I was going to title this post “Wool Balls.” But then I couldn’t get the image of actual ram balls out of my mind. My mother was pretty entertained when I asked if I could come over and take a picture of Angus’s balls. She got a little (ok.. more than a little) suspicious of why exactly I’d want to take a picture of her ram’s balls?
Well, I recently became aware of the value of making dryer ball out of wool myself and I wanted to have a picture of an actual wool ball. See?
Needless to say, I didn’t have the time to make the 32 mile round trip, just for a picture of Angus’s balls, so here is a token, front-end picture of Angus (left) and his buddy, Domino.
The whole idea of making wool dryer balls is to stop using those horrid, chemical laden dryer sheets to get rid of static cling and make your laundry smell great. They bounce around in the dryer and help fluff your clothes so they dry faster too. I’ve also read that if you attach a safety pin to a wool ball, or put a ball of aluminum foil in the dryer, it will help dissipate the static electricity in the clothing. I’ll have to report back on that after I test it. So lets get started.
You’ll need some wool yarn. Make sure its 100% wool. We want it to felt and shrink and mash together in the washer. An acrylic yarn like Red Heart won’t work because its machine washable. Besides that, its synthetic and icky. You can buy wool yarn at places like Michaels, JoAnn’s, Hobby Lobby or better yet, use up scraps. I’ve been making felted wool slippers for years and so I have a box of scraps. What an awesome way to use them up!
Start by winding the yarn around a couple of fingers a few times, then slip it off and starting making a ball.
Just keep winding until they are about softball size. They’ll shrink during the felting process, so if you’re in doubt, make them a little bigger. Tuck a crochet hook, or a blunt needle into the strands. Grab the loose end, pull it through and tie.
Now to the washing machine. A couple of instructions I’ve read suggested putting the wool balls into the leg of a pair of old panty hose. But really? Who the heck still wears panty hose. Just the thought, brought back images of those Leggs eggs that the panty hose or “nylons” came in. Remember those? And that fact that my mother used to cut the legs off the old ones and store onions in them. Another fine recycling idea. Now I’m regretting mindlessly tossing that pair of ballet tights with the run in the back of the leg that my daughter grew out of.

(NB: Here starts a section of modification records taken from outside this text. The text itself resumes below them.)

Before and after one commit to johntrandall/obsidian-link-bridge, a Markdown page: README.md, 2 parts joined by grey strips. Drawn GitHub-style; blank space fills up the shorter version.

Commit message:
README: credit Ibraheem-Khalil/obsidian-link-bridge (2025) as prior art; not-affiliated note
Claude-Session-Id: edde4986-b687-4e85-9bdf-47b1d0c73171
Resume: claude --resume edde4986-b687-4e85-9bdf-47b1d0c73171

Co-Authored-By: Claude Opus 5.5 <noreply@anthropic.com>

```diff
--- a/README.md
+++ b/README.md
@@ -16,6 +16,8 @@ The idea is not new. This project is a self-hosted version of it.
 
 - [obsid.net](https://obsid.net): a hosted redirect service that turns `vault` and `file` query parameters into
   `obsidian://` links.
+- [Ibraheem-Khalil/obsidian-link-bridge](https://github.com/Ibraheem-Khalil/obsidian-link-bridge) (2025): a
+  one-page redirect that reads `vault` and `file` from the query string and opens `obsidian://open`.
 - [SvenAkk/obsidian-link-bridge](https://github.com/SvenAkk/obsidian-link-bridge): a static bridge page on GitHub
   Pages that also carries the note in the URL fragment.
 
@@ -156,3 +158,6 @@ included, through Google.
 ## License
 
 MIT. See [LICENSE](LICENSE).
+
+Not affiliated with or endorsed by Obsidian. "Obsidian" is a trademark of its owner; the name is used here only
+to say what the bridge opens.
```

I tried putting my three wool balls into a zippered pillow case, but the first time through the hot cycle on the wash, they started to come apart. Clearly, the point of the panty hose is also to keep the yarn ball from unraveling in the least little bit until the strands are felted together. So I cut off the messed up part that came off the edge of the yarn ball and hunted through some cupboards in the utility room. Shazam! I found a plastic mesh sack that used to hold oranges!
I cut it half, put one of the balls in and tied it shut.
Then I put the other two into the other half of the sack, and tied it tight on both ends. OK, I set my washing machine on the lowest water setting, which is extra small. The water temperature on Hot for the longest time. Listen for the washing machine to get done with agitating part and draining. You don’t need to rinse. Go check the wool balls and see if they look felted. If not.. reset the washer back to the beginning of the hot cycle. And be sure to listen for when the agitation and draining stops. You can tell when they are felted enough by just scraping your fingernail across the side of the ball and seeing if the strands are mushed together or if they separate. They will felt together more securely as you use them and you can always run them through the wash with your towels or jeans too.
Done! I’m going to add a few drops of lavender essential oil and a safety pin to my wool dryer balls. Be sure to keep your eyes peeled at garage sales for partial skeins of 100% wool. With some essential oil and creative packaging, these would make great gifts!